How was the recording and writing process?
It took me two years to write the songs. This record is basically about an impossible relationship and constant breakups. It’s a mixture of personal and non personal stuff; sometimes it’s about me, sometimes it’s not but it could have been.
I had much more songs in the beginning but we narrowed them down. Some were far too cheesy! haha! I recorded a lot of demos then sent stems to the other members of the band so they could write their parts and help with the arrangements. When I started talking with Jay, we dove deeper in the structures and changed a few details to prepare for the recording. We tracked at my country house in the south of France, we did all the takes with him, in ten days.
What was it like to work with Jay Pellicci and how did that relationship develop?
It was a lot of fun, he is a very sweet guy. He recorded some friends of mine a super long time ago and for some reason I came across their album when I was looking for an engineer. So I wrote him and Jay really loved the songs and sent me a very long email with a lot of comments about them that really appealed to me. So this is how he came to France, and how we made the record!
How much did he get to influence the EP?
I’m not necessarily easy to deal with for a producer because I know how I want my songs to sound like. It’s not about ego or anything, it’s really that I usually have a pretty clear vision, and if I don’t, I believe it’s because the song is not good enough, and I have no problem getting rid of it. Jay coproduced the record, and helped me push the sound a little bit further. He was very precise with the drums and the guitars; he took a lot of time before tracking to make sure we had the right sound for a specific song. He guided us. He was also very good at driving me with the vocals.
What role does Paris play in your music?
I’m not sure Paris plays a special role in my music, but I’m sure you can hear I’m super french! I don’t write in Paris, I usually record demos and write in the country. I’m a bit like a sponge. I am influenced by everything, all the time: my city, my relationships, my friends, the books I read, the records I listen to, the movies I watch. Paris is just a small part of it.
You also get to record in different locations – how did the environment and different cultures influence you?

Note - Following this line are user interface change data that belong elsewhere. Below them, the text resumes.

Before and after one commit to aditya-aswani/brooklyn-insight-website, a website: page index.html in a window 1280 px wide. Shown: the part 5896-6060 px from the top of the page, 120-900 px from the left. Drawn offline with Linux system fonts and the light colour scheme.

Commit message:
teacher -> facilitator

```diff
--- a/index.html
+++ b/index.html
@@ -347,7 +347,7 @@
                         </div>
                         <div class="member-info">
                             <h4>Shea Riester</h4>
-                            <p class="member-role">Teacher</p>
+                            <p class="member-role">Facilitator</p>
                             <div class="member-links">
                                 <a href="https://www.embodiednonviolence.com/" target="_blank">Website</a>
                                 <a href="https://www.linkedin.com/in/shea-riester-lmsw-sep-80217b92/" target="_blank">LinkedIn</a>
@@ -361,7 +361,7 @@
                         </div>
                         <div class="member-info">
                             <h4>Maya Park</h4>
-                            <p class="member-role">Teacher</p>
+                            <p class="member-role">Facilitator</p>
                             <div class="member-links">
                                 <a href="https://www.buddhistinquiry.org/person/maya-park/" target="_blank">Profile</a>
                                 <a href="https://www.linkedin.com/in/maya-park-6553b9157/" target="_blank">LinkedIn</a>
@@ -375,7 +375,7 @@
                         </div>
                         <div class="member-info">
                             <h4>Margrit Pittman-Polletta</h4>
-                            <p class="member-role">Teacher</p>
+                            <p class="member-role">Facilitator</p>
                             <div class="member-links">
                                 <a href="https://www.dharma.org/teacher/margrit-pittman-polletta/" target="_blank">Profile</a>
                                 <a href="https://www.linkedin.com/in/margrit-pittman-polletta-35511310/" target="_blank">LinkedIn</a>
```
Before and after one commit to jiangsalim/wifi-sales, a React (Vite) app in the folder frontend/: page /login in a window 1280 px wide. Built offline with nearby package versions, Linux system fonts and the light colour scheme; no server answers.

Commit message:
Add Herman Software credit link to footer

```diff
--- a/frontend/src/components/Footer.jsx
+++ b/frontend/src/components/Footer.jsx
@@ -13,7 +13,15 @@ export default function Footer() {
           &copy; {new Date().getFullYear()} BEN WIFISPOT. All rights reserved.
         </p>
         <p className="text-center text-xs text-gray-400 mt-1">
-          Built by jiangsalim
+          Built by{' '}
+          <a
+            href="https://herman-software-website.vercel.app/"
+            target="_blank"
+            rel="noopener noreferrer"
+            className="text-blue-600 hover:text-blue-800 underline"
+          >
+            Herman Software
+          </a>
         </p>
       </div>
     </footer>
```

I believe a record is a little bit like a journal. In this case, the songs express a mental and sentimental travel that I ended up experiencing for real when we recorded and mixed. After we were done with the tracking, I followed Jay to San Francisco. While he was mixing at his studio in Oakland, I would spend days around the city wandering on my own, walking for hours.
I left France for almost a month that summer, heading to SF and then NY, alone, putting the finishing touches to the record.
It was great, not always easy, but I guess the record carries a little bit of this journey.
What aspects of this travel did you get to explore on this album?
There is something sunny about the EP. I don’t really know how it happened. When I was writing the songs, I had a lot of images of California, deserts, huge highways and cars from the seventies.
I think it was the opposite way: it’s not the traveling that made the record, but the record was made of those images. I had to carry the tapes over California and New York to give life to it.
Any plans to hit the road?
Yes we have a few concerts here in Europe around the EP release but are focused on a spring tour for the album release.
What else is happening next in Pamela Hute’s world?
Talking about this new EP, a lot, and writing some new songs too.
I’m really excited to share this new record, excited to play the songs live and see how people react.
I’m also really focused on the record label I just created with a friend (www.my-dear-recordings.com). That’s an important part of my life right now; it’s wonderful to share experiences with other bands and help them release beautiful records.